** RECORDS SHOWN follows **
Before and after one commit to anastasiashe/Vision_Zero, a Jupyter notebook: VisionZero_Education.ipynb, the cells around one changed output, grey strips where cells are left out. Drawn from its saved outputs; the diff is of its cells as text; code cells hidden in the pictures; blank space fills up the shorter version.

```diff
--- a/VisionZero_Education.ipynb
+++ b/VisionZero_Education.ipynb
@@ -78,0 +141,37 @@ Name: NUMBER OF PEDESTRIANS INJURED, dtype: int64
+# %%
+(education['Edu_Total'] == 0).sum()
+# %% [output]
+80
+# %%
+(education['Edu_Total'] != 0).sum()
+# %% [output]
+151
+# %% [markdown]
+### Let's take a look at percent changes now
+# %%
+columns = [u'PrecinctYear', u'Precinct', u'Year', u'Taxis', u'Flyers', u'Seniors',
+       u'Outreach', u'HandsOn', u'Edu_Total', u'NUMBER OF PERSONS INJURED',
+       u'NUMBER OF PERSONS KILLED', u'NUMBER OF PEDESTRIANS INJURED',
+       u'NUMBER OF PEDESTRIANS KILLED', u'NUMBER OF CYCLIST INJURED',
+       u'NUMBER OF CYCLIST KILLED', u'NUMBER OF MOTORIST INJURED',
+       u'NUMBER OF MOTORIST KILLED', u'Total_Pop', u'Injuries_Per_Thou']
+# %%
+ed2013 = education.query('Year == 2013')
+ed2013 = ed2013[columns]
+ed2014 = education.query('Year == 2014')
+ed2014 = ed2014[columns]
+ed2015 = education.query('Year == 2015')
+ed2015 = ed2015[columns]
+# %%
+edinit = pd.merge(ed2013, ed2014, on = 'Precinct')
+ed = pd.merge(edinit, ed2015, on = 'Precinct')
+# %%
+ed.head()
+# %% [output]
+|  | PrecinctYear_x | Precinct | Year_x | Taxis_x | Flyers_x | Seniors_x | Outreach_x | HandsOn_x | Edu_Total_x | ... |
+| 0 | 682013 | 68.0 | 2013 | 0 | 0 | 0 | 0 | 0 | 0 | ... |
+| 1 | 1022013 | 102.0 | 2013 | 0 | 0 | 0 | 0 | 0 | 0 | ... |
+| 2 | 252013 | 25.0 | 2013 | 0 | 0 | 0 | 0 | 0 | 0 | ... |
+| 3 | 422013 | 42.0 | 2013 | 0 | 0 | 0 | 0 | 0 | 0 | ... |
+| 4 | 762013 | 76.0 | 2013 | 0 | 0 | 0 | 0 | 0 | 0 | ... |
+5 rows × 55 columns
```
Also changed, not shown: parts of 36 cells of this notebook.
** End of RECORDS SHOWN **
WHAT THE TASK REQUIRES: Exact copies of all the records are to be printed.

RESULT OF THE EXERCISE:
Before and after one commit to anastasiashe/Vision_Zero, a Jupyter notebook: VisionZero_Education.ipynb, the cells around one changed output, grey strips where cells are left out. Drawn from its saved outputs; the diff is of its cells as text; code cells hidden in the pictures; blank space fills up the shorter version.

```diff
--- a/VisionZero_Education.ipynb
+++ b/VisionZero_Education.ipynb
@@ -78,0 +141,37 @@ Name: NUMBER OF PEDESTRIANS INJURED, dtype: int64
+# %%
+(education['Edu_Total'] == 0).sum()
+# %% [output]
+80
+# %%
+(education['Edu_Total'] != 0).sum()
+# %% [output]
+151
+# %% [markdown]
+### Let's take a look at percent changes now
+# %%
+columns = [u'PrecinctYear', u'Precinct', u'Year', u'Taxis', u'Flyers', u'Seniors',
+       u'Outreach', u'HandsOn', u'Edu_Total', u'NUMBER OF PERSONS INJURED',
+       u'NUMBER OF PERSONS KILLED', u'NUMBER OF PEDESTRIANS INJURED',
+       u'NUMBER OF PEDESTRIANS KILLED', u'NUMBER OF CYCLIST INJURED',
+       u'NUMBER OF CYCLIST KILLED', u'NUMBER OF MOTORIST INJURED',
+       u'NUMBER OF MOTORIST KILLED', u'Total_Pop', u'Injuries_Per_Thou']
+# %%
+ed2013 = education.query('Year == 2013')
+ed2013 = ed2013[columns]
+ed2014 = education.query('Year == 2014')
+ed2014 = ed2014[columns]
+ed2015 = education.query('Year == 2015')
+ed2015 = ed2015[columns]
+# %%
+edinit = pd.merge(ed2013, ed2014, on = 'Precinct')
+ed = pd.merge(edinit, ed2015, on = 'Precinct')
+# %%
+ed.head()
+# %% [output]
+|  | PrecinctYear_x | Precinct | Year_x | Taxis_x | Flyers_x | Seniors_x | Outreach_x | HandsOn_x | Edu_Total_x | ... |
+| 0 | 682013 | 68.0 | 2013 | 0 | 0 | 0 | 0 | 0 | 0 | ... |
+| 1 | 1022013 | 102.0 | 2013 | 0 | 0 | 0 | 0 | 0 | 0 | ... |
+| 2 | 252013 | 25.0 | 2013 | 0 | 0 | 0 | 0 | 0 | 0 | ... |
+| 3 | 422013 | 42.0 | 2013 | 0 | 0 | 0 | 0 | 0 | 0 | ... |
+| 4 | 762013 | 76.0 | 2013 | 0 | 0 | 0 | 0 | 0 | 0 | ... |
+5 rows × 55 columns
```
Also changed, not shown: parts of 36 cells of this notebook.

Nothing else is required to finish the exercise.